Red Chilli:

India is the world's leading producer of spices, with chilli being one of the most important. Chillies require temperatures similar to peppers as well as moderate rainfall to flourish. The wonderful thing about chillies is that they can grow in a wide range of soil conditions. Andhra Pradesh is the greatest chilli-consuming area, with the majority of chillies cultivated in Guntur, Warangal, Prakasam, East and West Godavari, and Khammam. They are also grown in Assam, Gujarat, Madhya Pradesh, and Uttar Pradesh. The well-renowned Indian spice brand Vasant Masala procures its red chillies from Guntur and Andhra Pradesh. 


Turmeric:

Turmeric is another essential spice, and it has medical properties such as the capacity to heal internal and exterior body ailments as well as the potential to improve skin shine. Turmeric is essential to research because of all of its characteristics. It is critical to research turmeric because of the above significant aspects. It requires sandy and clay soil that is well-drained. It may also be seen growing on red, medium-dark, or alluvial soils. India is also a significant producer of turmeric on a global scale. Andhra Pradesh produces the most, accounting for approximately half of the total turmeric output in the country. It is cultivated in Guntur, Cuddapah, Mysore, Belgaum, Coimbatore, and Orissa, as well as Maharashtra, Tripura, Bihar, and Assam.


Ginger:

Ginger's therapeutic qualities are the reason it is used in so many cuisines and medications. Ginger is cultivated in tropical and subtropical climates with temperatures ranging from 10° to 25° C. You'll be surprised to learn that India is the world's greatest producer of ginger, accounting for up to 80% of global production. Mizoram, Meghalaya, Kerala, Sikkim, and West Bengal are the leading producers, with Kerala being the largest.


Garlic:

Garlic is an ingredient found in virtually every meal throughout the world. It is cultivated on well-drained, loamy soils with high humus content. The soil should be rich and neutral in pH. Garlic is farmed in Gujarat, Orissa, Maharashtra, Uttar Pradesh, Madhya Pradesh, and Rajasthan, among other places. Gujarat is the most prolific producer. It's also an excellent low-maintenance cash crop. 


Fenugreek:

Fenugreek, also known as 'Methi,' is a plant native to Southwest Asia that is widely cultivated for medicinal and culinary purposes. It's a multi-purpose plant. The seeds are a spice, the dried leaves are a herb, and the fresh and delicate leaves are a green leafy vegetable. Rajasthan is a state where it is commonly cultivated. Other states where it is farmed include Uttaranchal, Gujarat, and Madhya Pradesh. This crop is mostly produced in the colder months. The quality of Vasant Masala's fenugreek seeds are well known; they procure high-quality Fenugreek Seeds sourced from the rich lands of Madhya Pradesh.

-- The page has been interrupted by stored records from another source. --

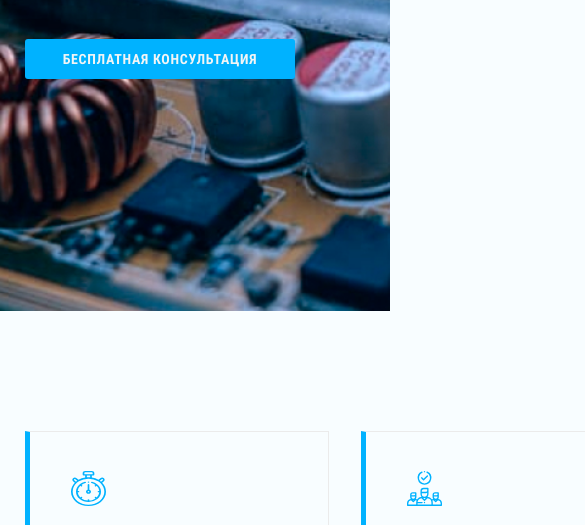
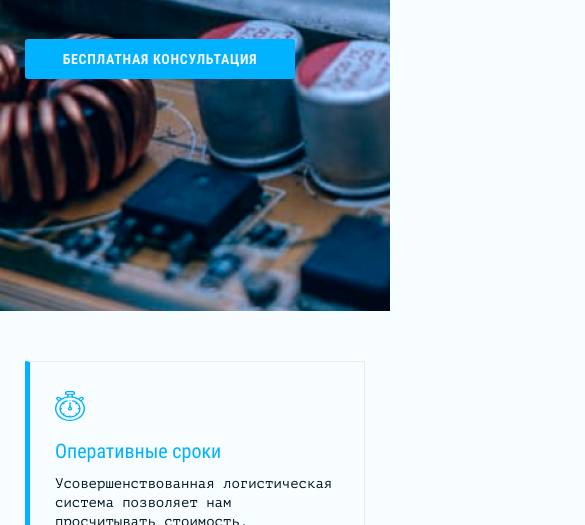
Before and after one commit to daridubnik/smart-device, a website built with webpack: page source/index.html in a window 390 px wide. Shown: the part 249-774 px from the top of the page, 585 px wide, since content can reach past the window. Built offline with nearby package versions, Linux system fonts and the light colour scheme; files whose address does not match are found by name.

Commit message:
Преимущества. Создает адаптив для планшета и мобилки

```diff
--- a/source/sass/blocks/advantages.scss
+++ b/source/sass/blocks/advantages.scss
@@ -2,6 +2,14 @@
   margin: 0 auto;
   padding: 120px 0;
   max-width: 1222px;
+
+  @include vp-1023 {
+    padding: 80px 0;
+  }
+
+  @include vp-767 {
+    padding: 50px 0;
+  }
 }
 
 .advantages__wrapper ul {
@@ -11,6 +19,15 @@
   margin: 0;
   padding: 0;
   list-style-type: none;
+
+  @include vp-1023 {
+    gap: 30px;
+  }
+
+  @include vp-767 {
+    display: flex;
+    flex-direction: column;
+  }
 }
 
 .advantages__wrapper li {
@@ -25,6 +42,18 @@
     background-color: $color-deep-sky-blue;
     color: $color-alice-blue;
   }
+
+  @include vp-1023 {
+    padding: 39px 30px 30px 40px;
+    min-height: 360px;
+  }
+
+  @include vp-767 {
+    margin: 0 auto;
+    padding: 29px 25px 35px 25px;
+    max-width: 568px;
+    min-height: 340px;
+  }
 }
 
 .advantages__wrapper li:hover p {
@@ -33,6 +62,15 @@
 
 .advantages__wrapper svg {
   margin: 0 0 16px 0;
+
+  @include vp-1023 {
+    margin: 0 0 10px 0;
+  }
+
+  @include vp-767 {
+    width: 30px;
+    height: 30px;
+  }
 }
 
 .advantages__wrapper h3 {
@@ -41,9 +79,28 @@
   font-weight: 400;
   font-size: 24px;
   line-height: 34px;
+
+  @include vp-1023 {
+    margin: 0 0 9px 0;
+    line-height: 33.7px;
+  }
+
+  @include vp-767 {
+    font-size: 20px;
+    line-height: 28px;
+  }
 }
 
 .advantages__wrapper p {
   margin: 0;
   color: $color-black-pearl;
+
+  @include vp-1023 {
+    line-height: 21.6px;
+  }
+
+  @include vp-767 {
+    font-size: 14px;
+    line-height: 19px;
+  }
 }
```
Also changed, not shown: build/css/style.css, build/css/style.min.css, 1 other file.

Mustard:

It is yet another important crop in India. Mustard is an essential component in any spice cabinet. Mustard grows well in most soils but produces the most seed in rich, well-drained, well-prepared soil with a pH of at least 6.0. It will flourish if kept wet at all times. It prefers chilly temperatures, and a small frost might even increase the flavour. Mustard is grown in the Indian states of Bihar, Assam, Orissa, West Bengal, and Punjab. This crop is also cultivated in Uttar Pradesh and Himachal Pradesh. 

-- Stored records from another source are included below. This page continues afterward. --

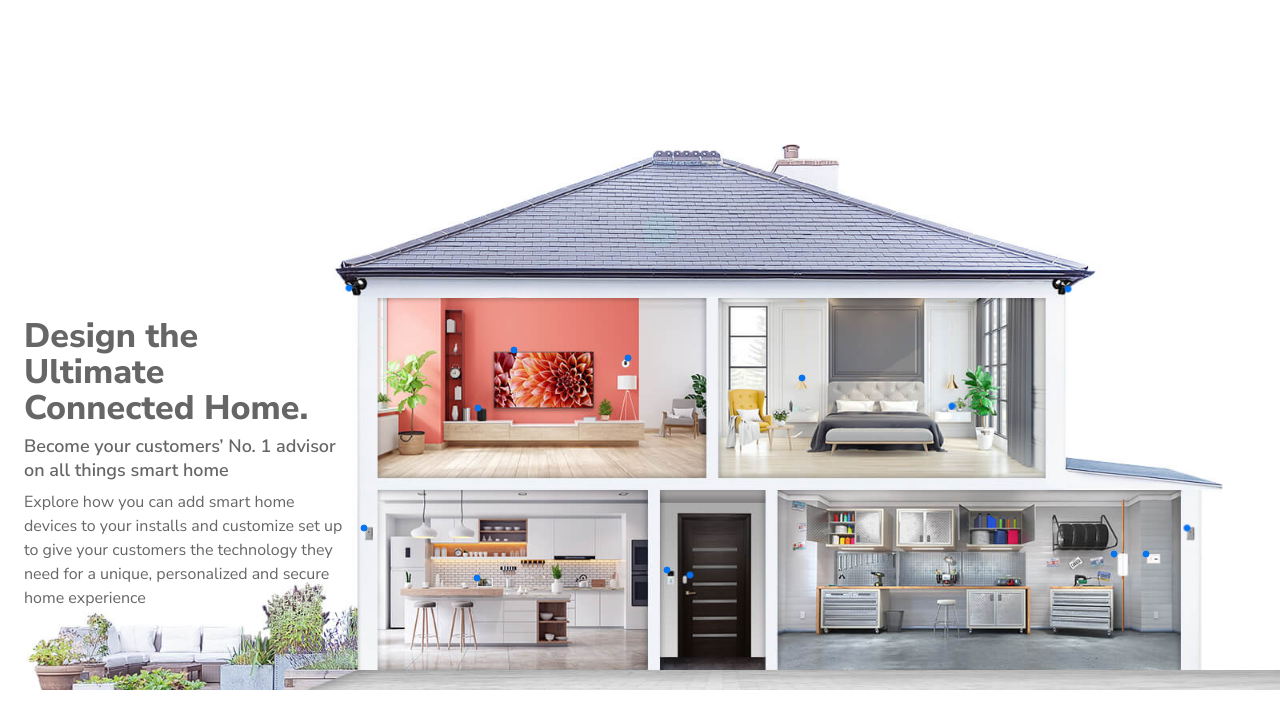
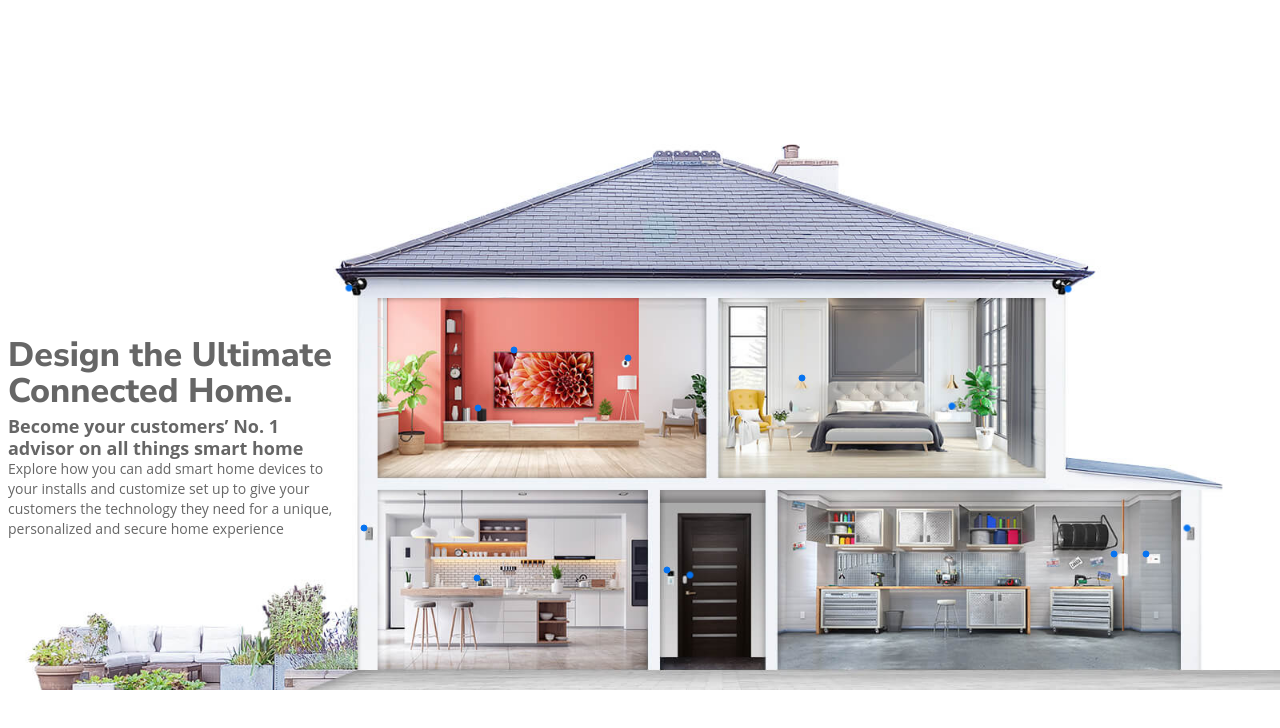
Before and after one commit to cowboysr0ck9/smart-home, a React (Create React App) app: page / in a window 1280 px wide. Shown: the top 728 px of the page. Built offline with nearby package versions, Linux system fonts and the light colour scheme.

Commit message:
Added Open Sans for Card

```diff
--- a/src/assets/scss/_variables.scss
+++ b/src/assets/scss/_variables.scss
@@ -290,9 +290,9 @@ svg.pulse-svg .third-circle {
 .adi-hero-lead--copy-holder {
     display: block;
     position: absolute;
-    width: 320px;
-    left: 24px;
-    top: 318px;
+    width: 325px;
+    left: 8px;
+    top: 337px;
 }
 
 .adi-hero-lead--copy-title {
@@ -301,22 +301,26 @@ svg.pulse-svg .third-circle {
     font-weight: 900;
     letter-spacing: 0;
     line-height: 36px;
-    margin-bottom: 8px;
+    margin-bottom: 6px;
 }
 .adi-hero-lead--copy-tagline {
     color: #666666;
     font-size: 18px;
     font-weight: 600;
     letter-spacing: 0;
-    line-height: 24px;
-    margin-bottom: 8px;
+    line-height: 22px;
+    margin-bottom: 0;
+    font-family: 'Open Sans', sans-serif;
+    font-weight: bold;
 }
 
 .adi-hero-lead--copy-text {
     color: #666666;
     font-size: 16px;
+    font-family: 'Open Sans', sans-serif;
+    font-size: 14px;
     letter-spacing: 0;
-    line-height: 24px;
+    line-height: 20px;
 }
 
 @media screen and (max-width: 1024px) {
```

Coriander:

It is one of the most used spices, especially for garnishing meals. Temperatures ranging from 17° to 27° C are ideal for growing coriander. Coriander is best seeded directly in pots rather than in seed trays and then transplanted. Coriander is mostly grown in Gujarat, Madhya Pradesh, and Rajasthan in India. Andhra Pradesh, Tamil Nadu, Karnataka, and Uttar Pradesh are other states where coriander is cultivated.

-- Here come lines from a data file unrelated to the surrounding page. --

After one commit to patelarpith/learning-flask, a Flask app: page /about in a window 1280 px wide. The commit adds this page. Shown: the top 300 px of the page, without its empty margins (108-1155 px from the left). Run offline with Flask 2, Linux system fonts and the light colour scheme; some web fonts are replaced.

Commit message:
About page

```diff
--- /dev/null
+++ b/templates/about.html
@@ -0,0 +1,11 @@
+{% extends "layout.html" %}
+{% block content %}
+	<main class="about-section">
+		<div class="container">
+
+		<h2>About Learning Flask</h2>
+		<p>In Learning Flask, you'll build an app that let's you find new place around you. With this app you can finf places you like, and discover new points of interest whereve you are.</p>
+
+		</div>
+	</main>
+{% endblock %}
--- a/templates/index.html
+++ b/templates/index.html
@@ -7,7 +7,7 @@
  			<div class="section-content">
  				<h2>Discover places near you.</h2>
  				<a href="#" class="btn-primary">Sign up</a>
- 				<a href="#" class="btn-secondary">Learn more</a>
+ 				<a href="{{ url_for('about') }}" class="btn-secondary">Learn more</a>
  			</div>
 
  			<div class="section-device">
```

If we're going to talk about spice-growing states in India, we should also talk about the future of the spice business. It is important to research and plan for future growth now in order to achieve it in the future. In the current condition, India is one of the world's largest spice producers, consumers, and exporters. So, in the future, if the market demand for any product in the globe increases, so will the Indian spice market. In fact, even during these tough times of the COVID-19 pandemic, the demand for Indian spices has grown tremendously.